**Goal of the exercise**
Scan the lines below for the string "rolne" and copy every one that has it.

**Excerpted records**
########

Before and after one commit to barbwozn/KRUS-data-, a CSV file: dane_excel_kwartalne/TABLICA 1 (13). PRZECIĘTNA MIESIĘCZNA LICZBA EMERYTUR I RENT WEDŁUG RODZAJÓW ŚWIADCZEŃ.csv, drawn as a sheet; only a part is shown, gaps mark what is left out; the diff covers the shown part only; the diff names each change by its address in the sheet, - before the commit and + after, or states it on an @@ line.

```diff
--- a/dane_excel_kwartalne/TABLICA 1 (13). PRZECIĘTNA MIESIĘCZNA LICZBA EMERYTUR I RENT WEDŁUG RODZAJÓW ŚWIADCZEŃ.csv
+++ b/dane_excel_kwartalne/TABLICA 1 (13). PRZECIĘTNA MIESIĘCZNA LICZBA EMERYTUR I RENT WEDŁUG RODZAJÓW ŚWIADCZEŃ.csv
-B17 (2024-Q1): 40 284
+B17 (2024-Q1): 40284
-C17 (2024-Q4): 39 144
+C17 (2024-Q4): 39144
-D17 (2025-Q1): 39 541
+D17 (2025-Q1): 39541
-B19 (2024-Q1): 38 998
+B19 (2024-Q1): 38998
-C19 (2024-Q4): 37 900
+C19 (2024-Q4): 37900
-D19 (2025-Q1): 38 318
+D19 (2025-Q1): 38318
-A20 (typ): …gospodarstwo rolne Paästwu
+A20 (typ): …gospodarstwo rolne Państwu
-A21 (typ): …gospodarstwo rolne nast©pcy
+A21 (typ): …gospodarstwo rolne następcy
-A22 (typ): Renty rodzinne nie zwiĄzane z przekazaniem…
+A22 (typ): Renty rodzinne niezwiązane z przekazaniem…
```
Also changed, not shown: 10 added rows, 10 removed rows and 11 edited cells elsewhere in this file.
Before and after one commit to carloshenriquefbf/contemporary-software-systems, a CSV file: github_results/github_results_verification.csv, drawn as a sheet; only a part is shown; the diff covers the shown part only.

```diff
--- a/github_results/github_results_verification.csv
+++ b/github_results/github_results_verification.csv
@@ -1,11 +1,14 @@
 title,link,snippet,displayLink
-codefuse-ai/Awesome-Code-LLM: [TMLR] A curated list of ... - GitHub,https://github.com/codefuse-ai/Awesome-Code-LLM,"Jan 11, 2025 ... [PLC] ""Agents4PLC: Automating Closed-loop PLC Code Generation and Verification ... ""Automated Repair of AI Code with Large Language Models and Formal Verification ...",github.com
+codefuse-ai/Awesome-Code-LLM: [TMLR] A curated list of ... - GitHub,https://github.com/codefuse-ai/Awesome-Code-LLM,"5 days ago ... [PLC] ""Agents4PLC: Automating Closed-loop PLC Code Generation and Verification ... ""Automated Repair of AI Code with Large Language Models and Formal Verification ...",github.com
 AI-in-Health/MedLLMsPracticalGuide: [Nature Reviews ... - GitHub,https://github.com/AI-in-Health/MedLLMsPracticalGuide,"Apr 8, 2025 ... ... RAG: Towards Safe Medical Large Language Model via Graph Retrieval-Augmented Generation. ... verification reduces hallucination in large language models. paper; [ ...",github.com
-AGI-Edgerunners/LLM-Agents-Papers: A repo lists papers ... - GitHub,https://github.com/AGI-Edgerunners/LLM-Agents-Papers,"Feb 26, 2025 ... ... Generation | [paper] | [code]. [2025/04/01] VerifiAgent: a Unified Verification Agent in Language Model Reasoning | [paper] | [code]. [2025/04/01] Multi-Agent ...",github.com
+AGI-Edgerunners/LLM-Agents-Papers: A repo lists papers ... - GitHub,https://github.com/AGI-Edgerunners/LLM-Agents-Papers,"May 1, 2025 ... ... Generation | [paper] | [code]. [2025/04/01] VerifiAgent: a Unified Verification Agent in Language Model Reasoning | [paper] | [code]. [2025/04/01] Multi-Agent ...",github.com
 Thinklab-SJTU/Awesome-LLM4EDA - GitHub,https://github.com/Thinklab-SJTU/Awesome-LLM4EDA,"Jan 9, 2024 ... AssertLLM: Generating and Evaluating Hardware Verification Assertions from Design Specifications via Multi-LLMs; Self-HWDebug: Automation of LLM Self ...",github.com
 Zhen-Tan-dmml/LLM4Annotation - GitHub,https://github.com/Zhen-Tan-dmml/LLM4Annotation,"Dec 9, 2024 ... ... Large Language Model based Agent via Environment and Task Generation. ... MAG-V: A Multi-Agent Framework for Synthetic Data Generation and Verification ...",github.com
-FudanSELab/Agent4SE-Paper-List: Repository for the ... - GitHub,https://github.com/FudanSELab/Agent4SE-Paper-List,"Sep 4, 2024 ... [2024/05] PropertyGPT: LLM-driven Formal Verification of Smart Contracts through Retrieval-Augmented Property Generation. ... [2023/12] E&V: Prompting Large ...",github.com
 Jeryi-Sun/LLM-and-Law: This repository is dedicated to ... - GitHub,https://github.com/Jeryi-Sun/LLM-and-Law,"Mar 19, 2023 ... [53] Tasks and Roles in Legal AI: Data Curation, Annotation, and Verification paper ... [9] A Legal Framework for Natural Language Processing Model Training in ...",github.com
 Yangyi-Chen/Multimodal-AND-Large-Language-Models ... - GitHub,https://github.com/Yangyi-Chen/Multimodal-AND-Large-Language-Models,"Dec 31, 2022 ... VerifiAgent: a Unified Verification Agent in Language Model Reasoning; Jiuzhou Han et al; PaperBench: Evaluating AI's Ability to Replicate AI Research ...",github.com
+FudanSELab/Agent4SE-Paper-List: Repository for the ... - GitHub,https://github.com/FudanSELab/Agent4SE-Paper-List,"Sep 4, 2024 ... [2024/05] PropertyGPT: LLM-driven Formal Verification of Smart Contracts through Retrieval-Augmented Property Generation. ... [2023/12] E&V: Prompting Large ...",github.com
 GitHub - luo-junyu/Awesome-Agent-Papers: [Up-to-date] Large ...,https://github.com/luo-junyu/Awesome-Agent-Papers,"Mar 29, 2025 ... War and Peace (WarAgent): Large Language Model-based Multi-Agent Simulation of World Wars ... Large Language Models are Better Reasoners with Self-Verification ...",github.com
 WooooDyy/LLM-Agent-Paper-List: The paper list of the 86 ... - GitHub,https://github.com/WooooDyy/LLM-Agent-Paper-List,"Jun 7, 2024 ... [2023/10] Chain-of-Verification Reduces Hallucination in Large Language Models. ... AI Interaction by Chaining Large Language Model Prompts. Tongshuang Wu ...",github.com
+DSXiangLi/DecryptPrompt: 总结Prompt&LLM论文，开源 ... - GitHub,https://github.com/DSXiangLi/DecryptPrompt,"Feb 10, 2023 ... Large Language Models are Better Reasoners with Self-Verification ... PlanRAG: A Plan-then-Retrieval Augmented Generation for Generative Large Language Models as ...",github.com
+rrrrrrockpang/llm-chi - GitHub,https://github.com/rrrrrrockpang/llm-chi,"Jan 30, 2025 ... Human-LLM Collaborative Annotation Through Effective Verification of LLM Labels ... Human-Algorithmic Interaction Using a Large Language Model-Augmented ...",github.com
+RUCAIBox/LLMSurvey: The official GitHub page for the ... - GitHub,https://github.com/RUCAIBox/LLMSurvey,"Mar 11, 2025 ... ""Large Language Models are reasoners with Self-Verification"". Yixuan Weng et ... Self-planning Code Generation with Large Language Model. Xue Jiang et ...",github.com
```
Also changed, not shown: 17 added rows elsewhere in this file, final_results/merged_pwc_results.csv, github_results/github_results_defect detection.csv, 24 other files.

########

**Task result**
-A20 (typ): …gospodarstwo rolne Paästwu
+A20 (typ): …gospodarstwo rolne Państwu
-A21 (typ): …gospodarstwo rolne nast©pcy
+A21 (typ): …gospodarstwo rolne następcy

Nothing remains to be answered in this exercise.